© The Authors, published by EDP Sciences, 2018. The effects of hydrogen on tensile and fatigue-life properties of 17-4PH H1150 steel have been investigated by using a smooth, round-bar specimen for tensile tests and circumferentially-notched specimen for fatigue-life tests. The specimens were precharged by an exposure to 35-100 MPa hydrogen gas at 270°C for 200 h. For the 100 MPa hydrogen exposure, the steel showed a significant degradation in ductility loss, translated by a relative reduction in area, RRA, of 0.31. The fatigue-life test of the present notch specimen (stress concentration factor of 6.6) reflects the fatigue crack growth (FCG) for long cracks. The fatigue limit of the non-charged and H-charged notched specimens, defined by the threshold of non-propagation for long cracks, was not affected by hydrogen. At a higher stress amplitude, the H-charged specimen showed a significant FCG acceleration ratio compared to the non-charged specimen. Although, an upper bound of the FCG acceleration seemed to exist, this ratio was approximately 100. The fracture surface of the H-charged specimen was covered with quasi-cleavage (QC) at a lower stress amplitude and with a mixture of QC and intergranular (IG) facets at higher stress amplitudes. It has been suggested that a cycle-dependent crack growth accompanied by QC occurs at a lower stress amplitude, whereas a mixture of cycle-dependent crack growth (accompanied by QC) and time-dependent crack growth (accompanied by IG) occurs otherwise. This mixture justifies the 100 times FCG acceleration ratio in spite of the existence of the upper bound.
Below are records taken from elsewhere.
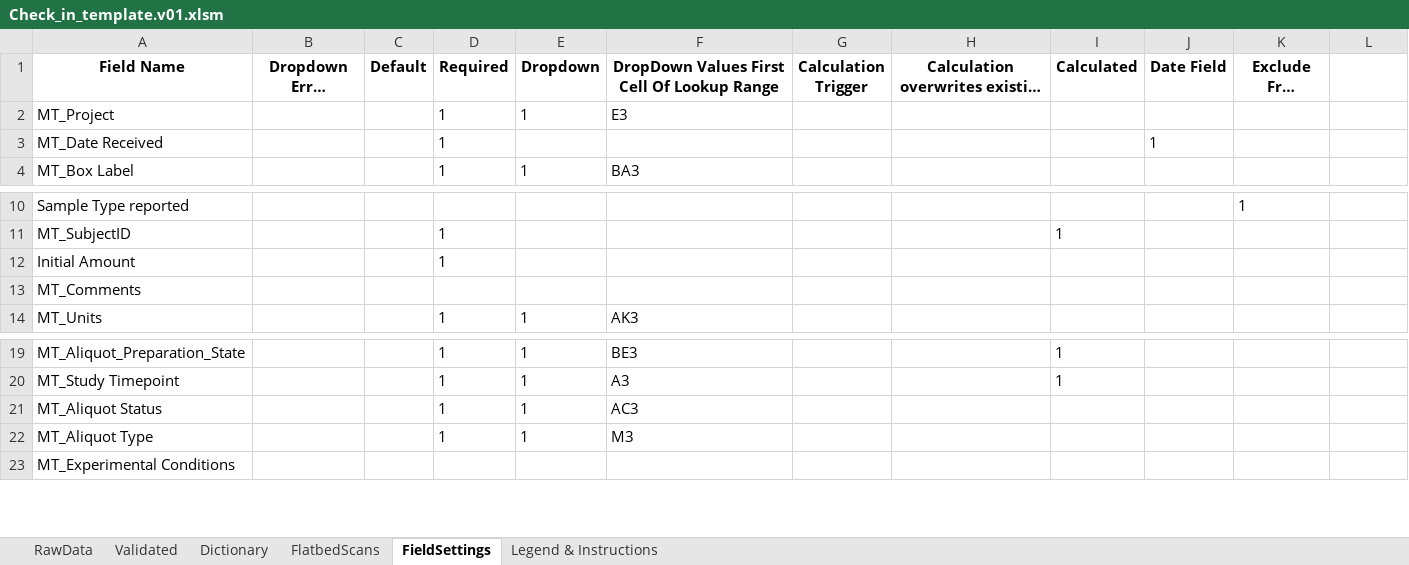
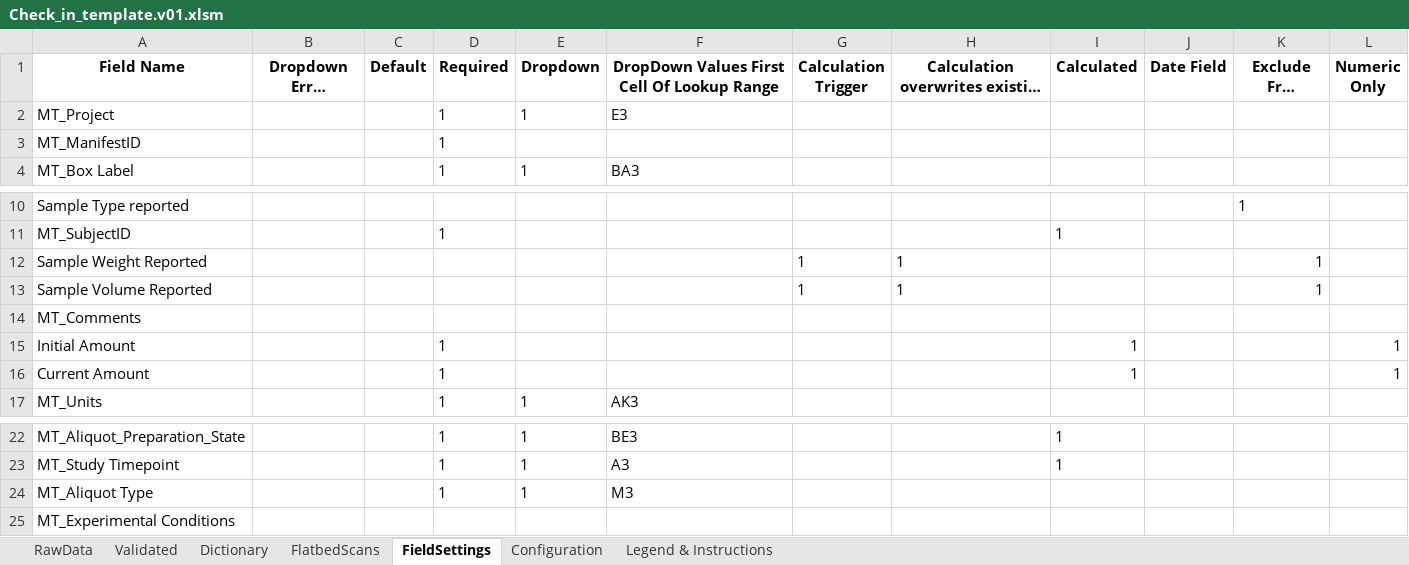
Before and after one commit to stasrira/Mount_Sinai_Mater_Import_Template, an Excel workbook: Check_in_template.v01.xlsm, sheet FieldSettings, drawn as a sheet; only a part is shown, gaps mark what is left out; long unchanged cells end in …; values as stored, in another font and other column widths than the file's, no borders; removed rows and columns are numbered as before the commit, all else as after; the diff names each change by its address in the sheet, - before the commit and + after, or states it on an @@ line.

Commit message:
Adds calculation trigger function for fields Sample Weight/Volume Reported.

```diff
--- a/Check_in_template.v01.xlsm (sheet FieldSettings)
+++ b/Check_in_template.v01.xlsm (sheet FieldSettings)
@@ sheet tab unhidden: Configuration @@
-L1: (empty)
+L1: Numeric Only
-row 3: MT_Date Received |  |  | 1 |  |  |  |  |  | 1
+row 3: MT_ManifestID |  |  | 1
-row 12: Initial Amount |  |  | 1
+row 12: Sample Weight Reported |  |  |  |  |  | 1 | 1 |  |  | 1
+row 13: Sample Volume Reported |  |  |  |  |  | 1 | 1 |  |  | 1
+row 15: Initial Amount |  |  | 1 |  |  |  |  | 1 |  |  | 1
+row 16: Current Amount |  |  | 1 |  |  |  |  | 1 |  |  | 1
-row 21: MT_Aliquot Status |  |  | 1 | 1 | AC3
```
Also changed, not shown: sheet Validated, sheet RawData, sheet Dictionary, charts or pictures, 3 other files.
Sezgin, J.-G., & Yamabe, J. (2018). A frequency dependent embrittling effect of high pressure hydrogen in a 17-4 PH martensitic stainless steel. MATEC Web of Conferences, 165, 03005. https://doi.org/10.1051/matecconf/201816503005